• **What is expected**
Work out how many lines of this material hold the word "rencana". Write only that number.

• **Provided records**
========================================================================

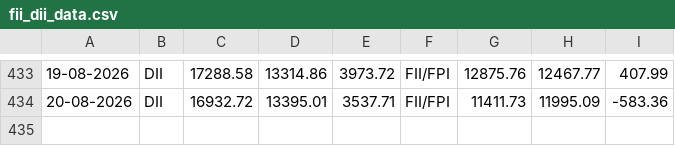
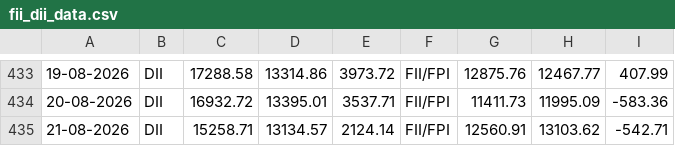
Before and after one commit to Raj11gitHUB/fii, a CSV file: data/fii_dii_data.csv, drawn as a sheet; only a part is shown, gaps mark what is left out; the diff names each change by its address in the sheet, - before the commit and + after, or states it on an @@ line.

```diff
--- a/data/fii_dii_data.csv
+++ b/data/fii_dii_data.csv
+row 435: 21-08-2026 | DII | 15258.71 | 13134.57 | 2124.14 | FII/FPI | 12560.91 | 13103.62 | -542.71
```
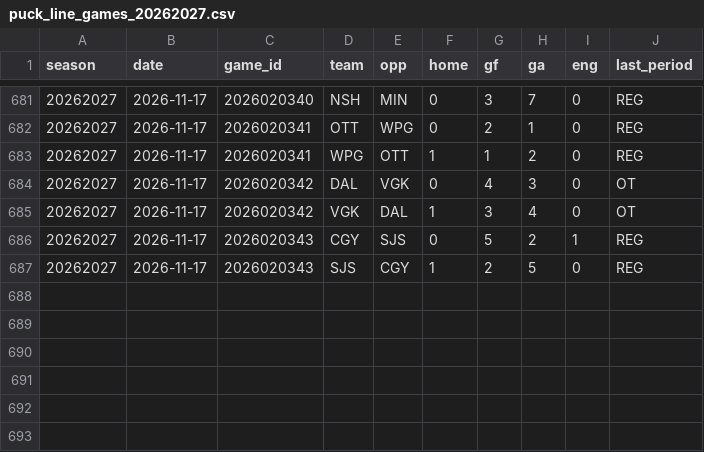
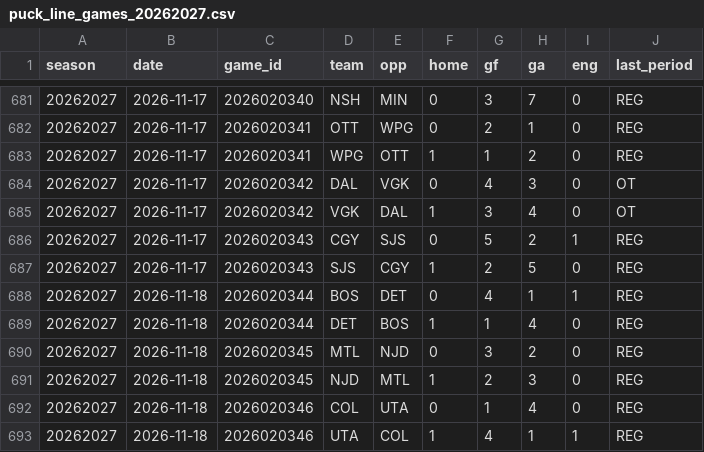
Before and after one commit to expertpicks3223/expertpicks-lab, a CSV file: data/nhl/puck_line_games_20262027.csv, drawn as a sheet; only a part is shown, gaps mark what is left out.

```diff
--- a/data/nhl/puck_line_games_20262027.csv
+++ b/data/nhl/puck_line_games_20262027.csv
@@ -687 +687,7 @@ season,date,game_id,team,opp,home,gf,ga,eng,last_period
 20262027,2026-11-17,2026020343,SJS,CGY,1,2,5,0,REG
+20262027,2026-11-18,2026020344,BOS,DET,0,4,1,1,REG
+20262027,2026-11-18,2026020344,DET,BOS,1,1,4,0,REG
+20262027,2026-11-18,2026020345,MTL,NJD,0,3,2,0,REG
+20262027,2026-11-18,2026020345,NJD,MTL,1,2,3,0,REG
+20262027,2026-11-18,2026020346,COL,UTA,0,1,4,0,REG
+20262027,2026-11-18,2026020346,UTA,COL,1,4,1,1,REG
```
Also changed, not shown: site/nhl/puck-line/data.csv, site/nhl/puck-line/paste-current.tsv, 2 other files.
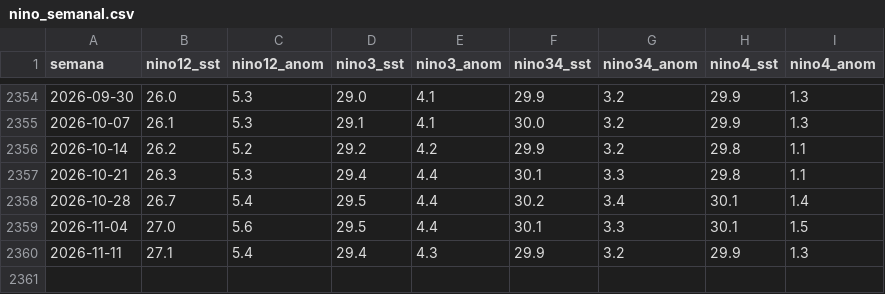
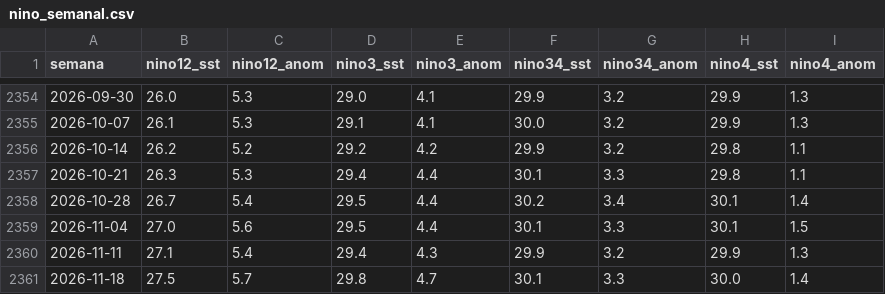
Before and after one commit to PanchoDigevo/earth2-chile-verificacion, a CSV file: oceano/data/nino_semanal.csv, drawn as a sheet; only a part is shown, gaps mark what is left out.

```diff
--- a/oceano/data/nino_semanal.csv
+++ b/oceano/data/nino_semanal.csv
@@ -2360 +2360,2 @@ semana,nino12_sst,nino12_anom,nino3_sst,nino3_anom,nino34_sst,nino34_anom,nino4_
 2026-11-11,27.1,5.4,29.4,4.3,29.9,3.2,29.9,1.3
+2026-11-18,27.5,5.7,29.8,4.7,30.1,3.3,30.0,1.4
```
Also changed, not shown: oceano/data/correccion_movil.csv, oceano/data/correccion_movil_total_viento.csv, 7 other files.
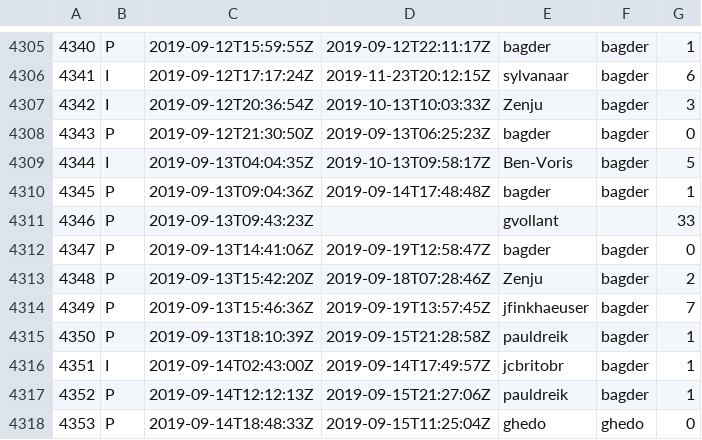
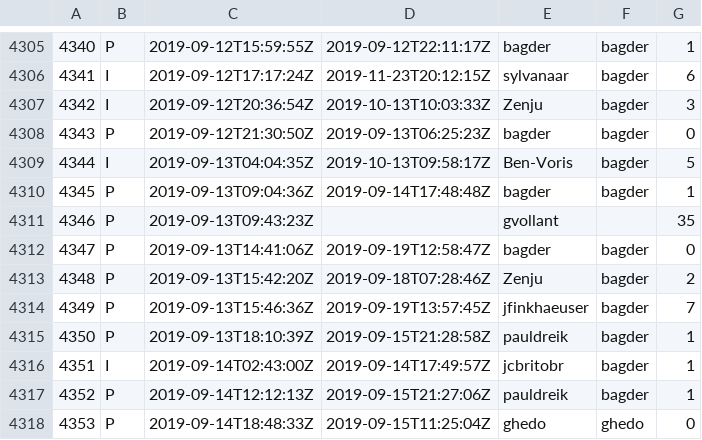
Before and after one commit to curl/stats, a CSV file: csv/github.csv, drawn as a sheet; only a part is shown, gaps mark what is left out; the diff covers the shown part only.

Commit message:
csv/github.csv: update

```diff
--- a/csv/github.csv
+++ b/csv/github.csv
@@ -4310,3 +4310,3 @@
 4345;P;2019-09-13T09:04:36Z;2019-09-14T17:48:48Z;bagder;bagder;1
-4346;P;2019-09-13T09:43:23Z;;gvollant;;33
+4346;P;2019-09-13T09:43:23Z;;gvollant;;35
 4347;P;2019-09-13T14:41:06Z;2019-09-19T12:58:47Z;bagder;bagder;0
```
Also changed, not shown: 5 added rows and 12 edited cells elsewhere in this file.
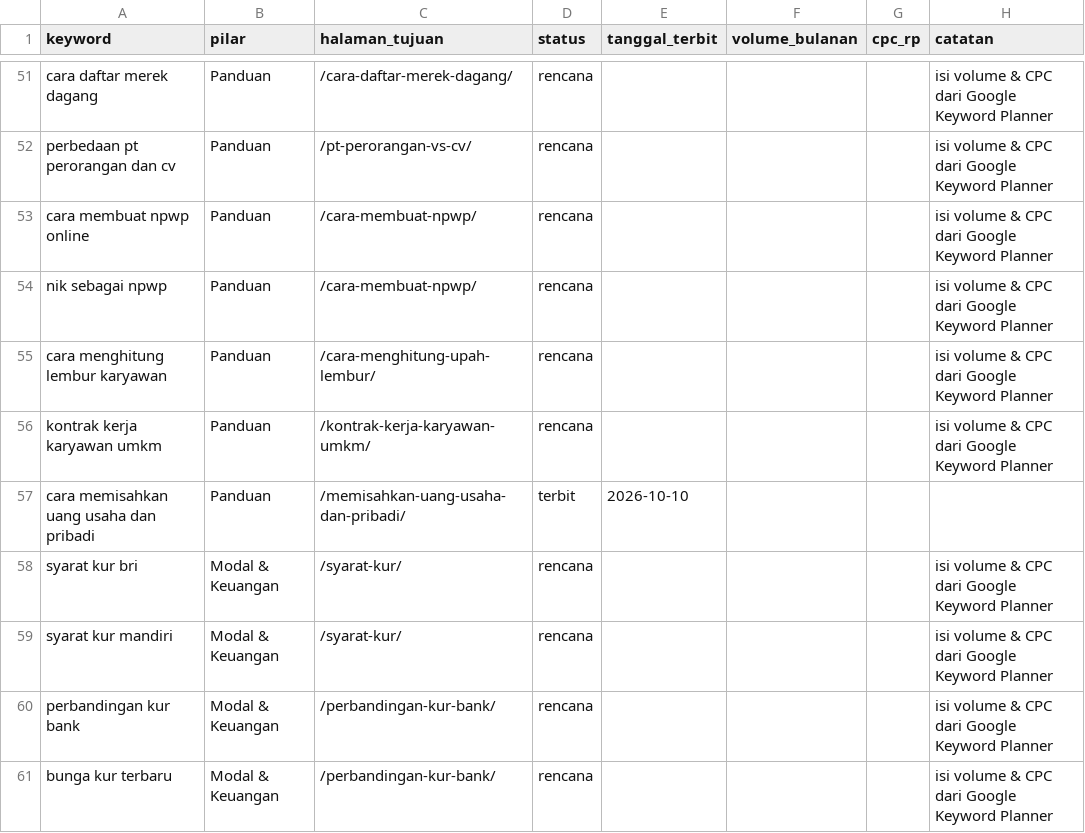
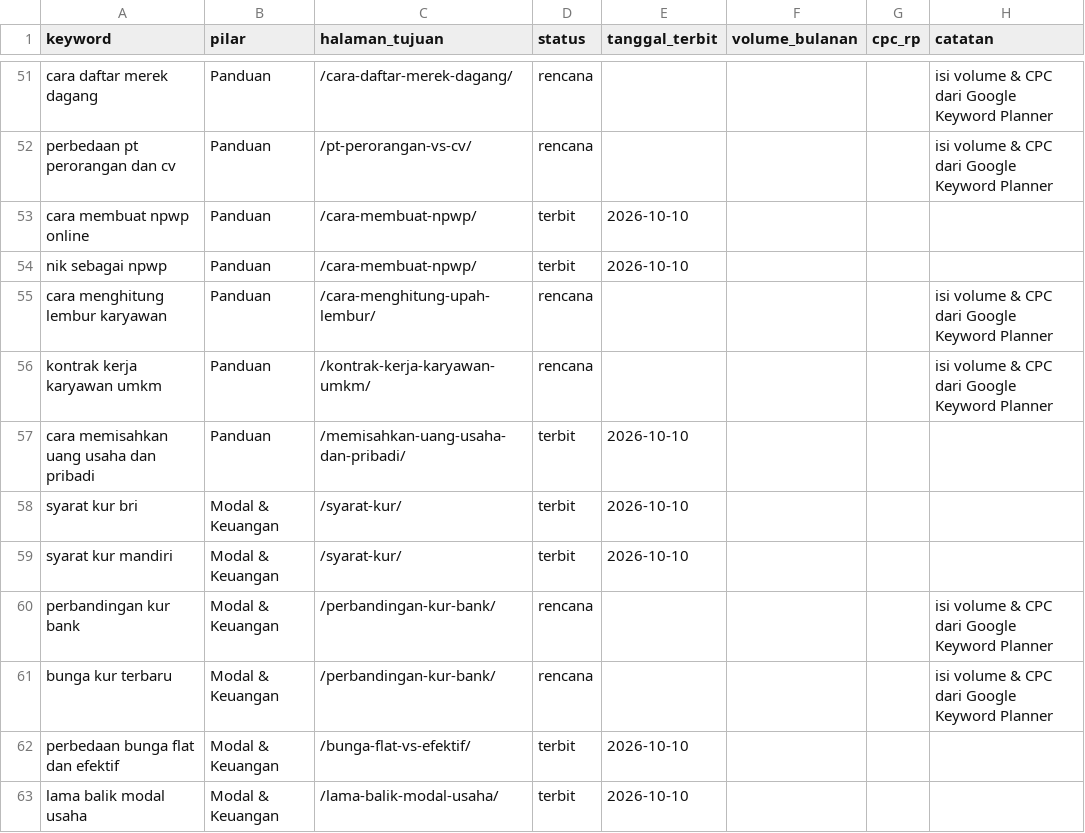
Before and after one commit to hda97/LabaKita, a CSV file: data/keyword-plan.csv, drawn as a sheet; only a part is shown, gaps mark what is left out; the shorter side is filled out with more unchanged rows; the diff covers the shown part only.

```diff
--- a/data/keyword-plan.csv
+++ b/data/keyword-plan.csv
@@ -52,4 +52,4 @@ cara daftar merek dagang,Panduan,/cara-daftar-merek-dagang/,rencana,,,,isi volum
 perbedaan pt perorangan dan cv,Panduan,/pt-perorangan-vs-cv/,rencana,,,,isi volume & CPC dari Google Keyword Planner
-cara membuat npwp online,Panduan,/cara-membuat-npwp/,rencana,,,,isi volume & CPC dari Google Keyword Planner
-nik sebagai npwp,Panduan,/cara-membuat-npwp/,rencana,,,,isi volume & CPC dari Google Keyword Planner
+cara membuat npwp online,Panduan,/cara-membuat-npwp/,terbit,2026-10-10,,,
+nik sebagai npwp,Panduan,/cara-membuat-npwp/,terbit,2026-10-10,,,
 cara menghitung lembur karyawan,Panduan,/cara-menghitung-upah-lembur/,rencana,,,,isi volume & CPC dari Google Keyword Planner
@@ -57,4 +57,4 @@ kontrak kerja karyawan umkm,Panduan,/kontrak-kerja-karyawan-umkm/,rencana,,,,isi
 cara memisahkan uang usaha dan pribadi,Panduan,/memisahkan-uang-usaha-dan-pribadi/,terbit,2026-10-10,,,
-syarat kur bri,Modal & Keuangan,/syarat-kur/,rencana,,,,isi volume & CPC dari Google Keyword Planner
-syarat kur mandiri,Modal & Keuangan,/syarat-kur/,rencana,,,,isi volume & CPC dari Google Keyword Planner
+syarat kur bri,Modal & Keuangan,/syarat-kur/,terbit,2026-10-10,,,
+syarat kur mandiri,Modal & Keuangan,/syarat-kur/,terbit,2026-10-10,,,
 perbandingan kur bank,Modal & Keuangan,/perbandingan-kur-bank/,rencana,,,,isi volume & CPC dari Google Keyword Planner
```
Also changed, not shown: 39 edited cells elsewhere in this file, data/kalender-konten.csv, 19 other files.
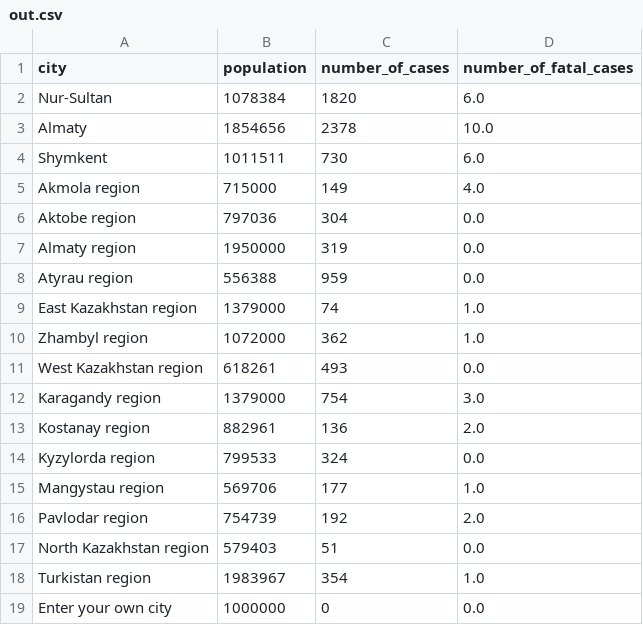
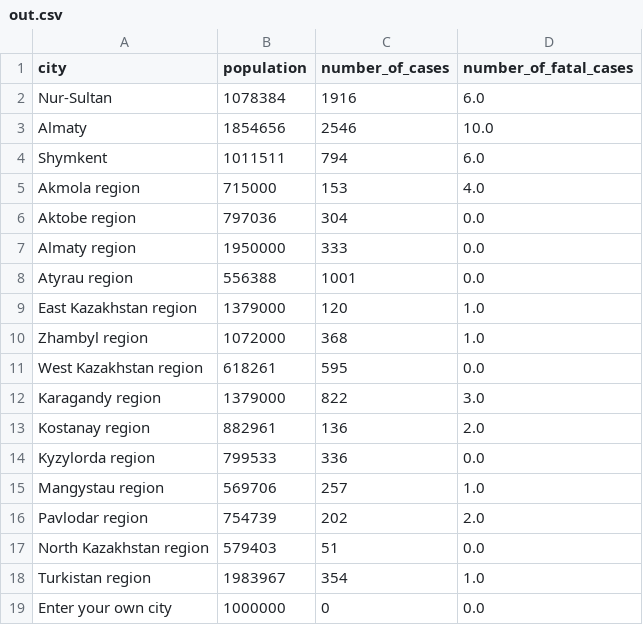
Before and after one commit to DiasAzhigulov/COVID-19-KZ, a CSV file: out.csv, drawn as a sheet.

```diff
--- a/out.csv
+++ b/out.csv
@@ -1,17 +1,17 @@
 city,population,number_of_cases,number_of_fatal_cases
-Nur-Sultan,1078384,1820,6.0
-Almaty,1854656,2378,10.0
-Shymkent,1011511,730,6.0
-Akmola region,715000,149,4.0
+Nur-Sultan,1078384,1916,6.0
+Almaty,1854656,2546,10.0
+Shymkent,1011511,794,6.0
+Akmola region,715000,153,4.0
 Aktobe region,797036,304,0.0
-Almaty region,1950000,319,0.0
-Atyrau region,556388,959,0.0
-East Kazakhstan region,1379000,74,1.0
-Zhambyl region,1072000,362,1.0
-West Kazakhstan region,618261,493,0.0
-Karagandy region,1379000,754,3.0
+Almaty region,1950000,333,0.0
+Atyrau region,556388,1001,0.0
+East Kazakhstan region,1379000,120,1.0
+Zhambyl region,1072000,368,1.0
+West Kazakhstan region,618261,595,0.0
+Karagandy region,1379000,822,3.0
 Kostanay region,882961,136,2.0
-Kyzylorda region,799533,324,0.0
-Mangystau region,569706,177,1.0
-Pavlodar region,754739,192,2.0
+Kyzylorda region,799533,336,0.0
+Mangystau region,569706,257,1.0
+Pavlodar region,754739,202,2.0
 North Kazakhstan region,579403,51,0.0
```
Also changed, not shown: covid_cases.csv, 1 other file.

========================================================================

• **Response for this exercise**
9